_Exercise directions_: Which lines below contain "center"? Pull them out.
______
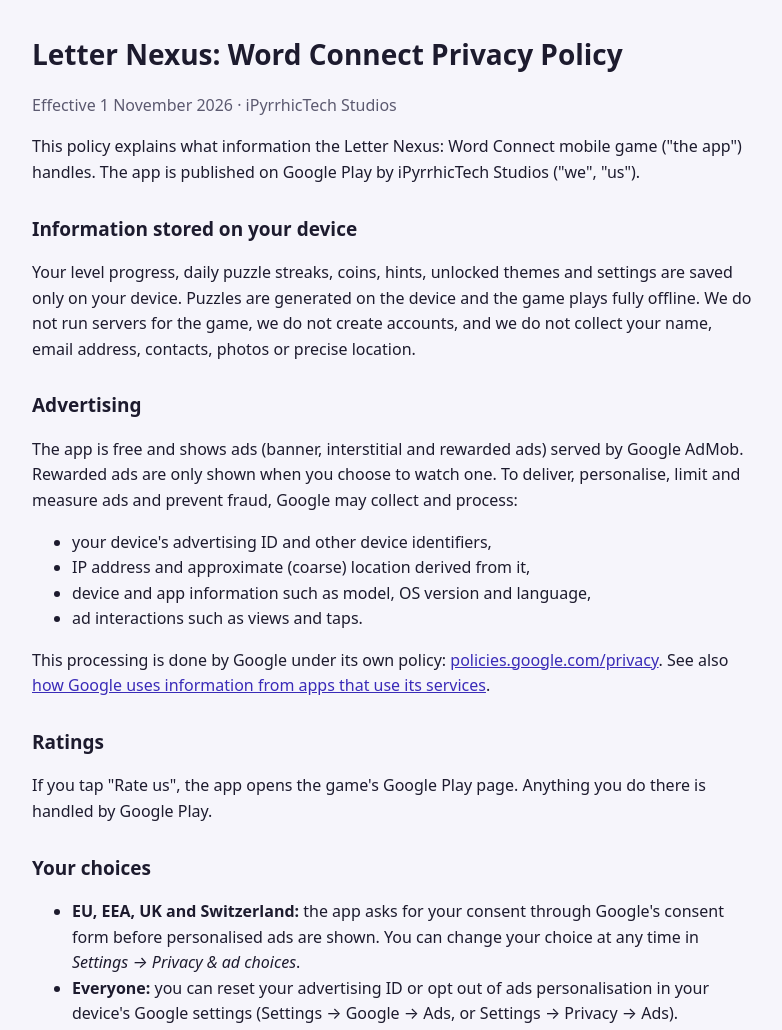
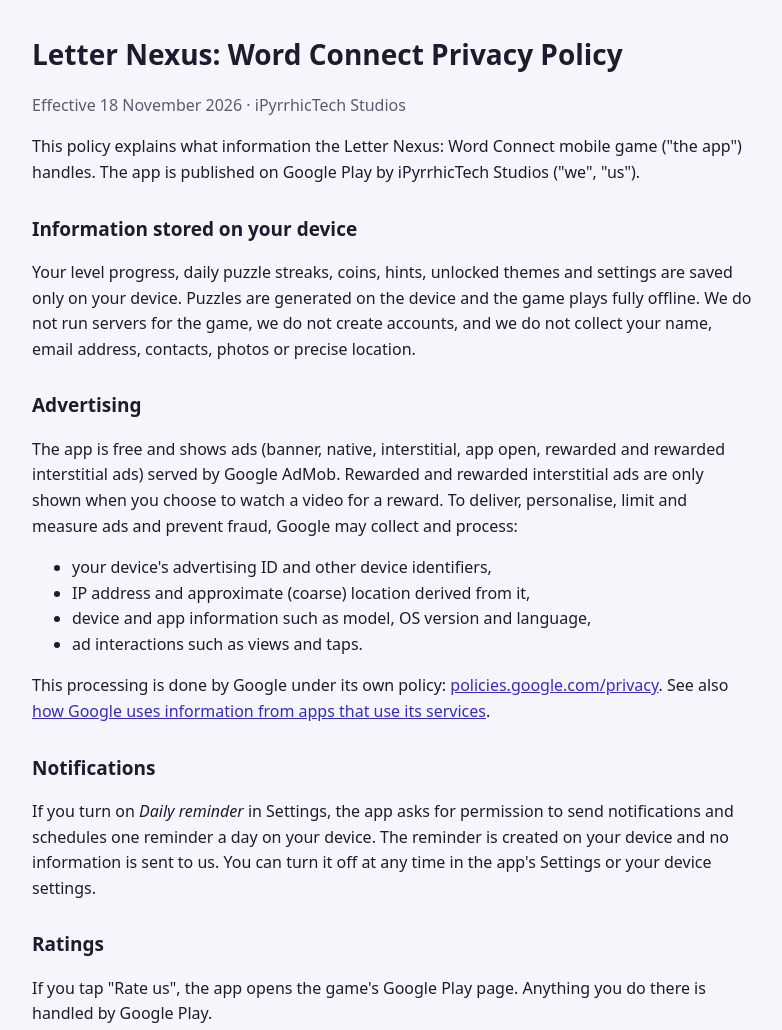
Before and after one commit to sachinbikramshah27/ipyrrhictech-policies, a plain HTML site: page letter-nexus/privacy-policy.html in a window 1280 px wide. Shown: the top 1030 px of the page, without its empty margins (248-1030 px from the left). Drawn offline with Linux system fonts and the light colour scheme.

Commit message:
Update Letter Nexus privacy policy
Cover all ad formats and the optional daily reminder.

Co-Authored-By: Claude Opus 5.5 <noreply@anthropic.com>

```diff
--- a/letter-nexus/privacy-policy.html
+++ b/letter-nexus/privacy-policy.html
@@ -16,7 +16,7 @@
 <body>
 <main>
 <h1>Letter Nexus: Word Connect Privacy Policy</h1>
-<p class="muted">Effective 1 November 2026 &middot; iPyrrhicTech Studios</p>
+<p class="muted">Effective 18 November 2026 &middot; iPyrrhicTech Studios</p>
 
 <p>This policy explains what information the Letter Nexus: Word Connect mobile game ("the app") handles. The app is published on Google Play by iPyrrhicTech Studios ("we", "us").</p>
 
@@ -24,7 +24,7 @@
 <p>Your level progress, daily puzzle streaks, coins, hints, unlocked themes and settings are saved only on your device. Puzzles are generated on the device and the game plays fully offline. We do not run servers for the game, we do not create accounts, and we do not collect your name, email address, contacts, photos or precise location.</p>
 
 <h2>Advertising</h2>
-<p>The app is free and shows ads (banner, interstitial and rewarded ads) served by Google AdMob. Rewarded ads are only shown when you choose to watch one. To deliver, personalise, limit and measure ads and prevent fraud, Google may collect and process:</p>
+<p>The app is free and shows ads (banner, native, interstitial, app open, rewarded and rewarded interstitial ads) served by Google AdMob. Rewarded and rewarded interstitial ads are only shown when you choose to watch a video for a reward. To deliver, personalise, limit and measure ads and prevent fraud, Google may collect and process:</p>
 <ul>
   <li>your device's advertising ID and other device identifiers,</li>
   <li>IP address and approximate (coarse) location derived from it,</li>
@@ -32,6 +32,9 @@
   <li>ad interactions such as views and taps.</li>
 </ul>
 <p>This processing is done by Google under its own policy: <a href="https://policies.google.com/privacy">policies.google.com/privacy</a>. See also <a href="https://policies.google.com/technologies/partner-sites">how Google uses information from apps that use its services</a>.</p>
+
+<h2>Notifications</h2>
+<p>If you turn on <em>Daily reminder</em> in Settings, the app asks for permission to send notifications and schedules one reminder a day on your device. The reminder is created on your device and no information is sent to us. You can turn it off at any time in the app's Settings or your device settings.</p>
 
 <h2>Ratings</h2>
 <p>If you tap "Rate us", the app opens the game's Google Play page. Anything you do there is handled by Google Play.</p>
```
______
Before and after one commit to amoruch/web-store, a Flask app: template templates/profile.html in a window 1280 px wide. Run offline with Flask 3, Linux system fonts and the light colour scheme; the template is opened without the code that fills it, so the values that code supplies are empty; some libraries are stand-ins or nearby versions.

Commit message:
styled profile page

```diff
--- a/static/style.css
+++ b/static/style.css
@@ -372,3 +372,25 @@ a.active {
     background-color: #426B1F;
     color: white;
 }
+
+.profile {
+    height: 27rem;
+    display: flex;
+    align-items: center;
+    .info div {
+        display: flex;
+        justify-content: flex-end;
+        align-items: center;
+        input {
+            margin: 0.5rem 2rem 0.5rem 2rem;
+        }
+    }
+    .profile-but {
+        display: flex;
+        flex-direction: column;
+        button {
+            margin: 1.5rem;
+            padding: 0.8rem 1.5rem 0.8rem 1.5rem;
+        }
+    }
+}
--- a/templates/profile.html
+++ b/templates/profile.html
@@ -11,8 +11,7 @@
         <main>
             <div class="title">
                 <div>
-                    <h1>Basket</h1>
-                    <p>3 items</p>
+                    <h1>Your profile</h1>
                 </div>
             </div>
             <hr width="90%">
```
______
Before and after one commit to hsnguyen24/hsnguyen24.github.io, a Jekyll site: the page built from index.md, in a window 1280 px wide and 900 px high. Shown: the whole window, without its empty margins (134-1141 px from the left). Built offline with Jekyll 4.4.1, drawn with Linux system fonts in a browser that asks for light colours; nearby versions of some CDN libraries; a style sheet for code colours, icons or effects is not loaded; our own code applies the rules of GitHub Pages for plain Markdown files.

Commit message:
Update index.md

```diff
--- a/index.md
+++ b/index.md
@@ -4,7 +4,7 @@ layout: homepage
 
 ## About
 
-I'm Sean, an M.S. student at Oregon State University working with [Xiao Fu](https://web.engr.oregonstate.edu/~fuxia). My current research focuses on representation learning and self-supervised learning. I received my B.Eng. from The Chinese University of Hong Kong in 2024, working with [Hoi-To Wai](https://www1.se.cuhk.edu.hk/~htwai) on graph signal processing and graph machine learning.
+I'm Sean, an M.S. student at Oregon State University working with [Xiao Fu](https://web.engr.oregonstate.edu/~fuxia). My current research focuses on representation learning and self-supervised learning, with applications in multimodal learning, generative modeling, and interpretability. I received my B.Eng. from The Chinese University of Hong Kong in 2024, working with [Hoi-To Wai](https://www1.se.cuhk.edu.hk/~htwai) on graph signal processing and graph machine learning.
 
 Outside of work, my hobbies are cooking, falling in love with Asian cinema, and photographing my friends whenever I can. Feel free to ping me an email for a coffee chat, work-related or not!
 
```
______
_Result_:
+    align-items: center;
+        align-items: center;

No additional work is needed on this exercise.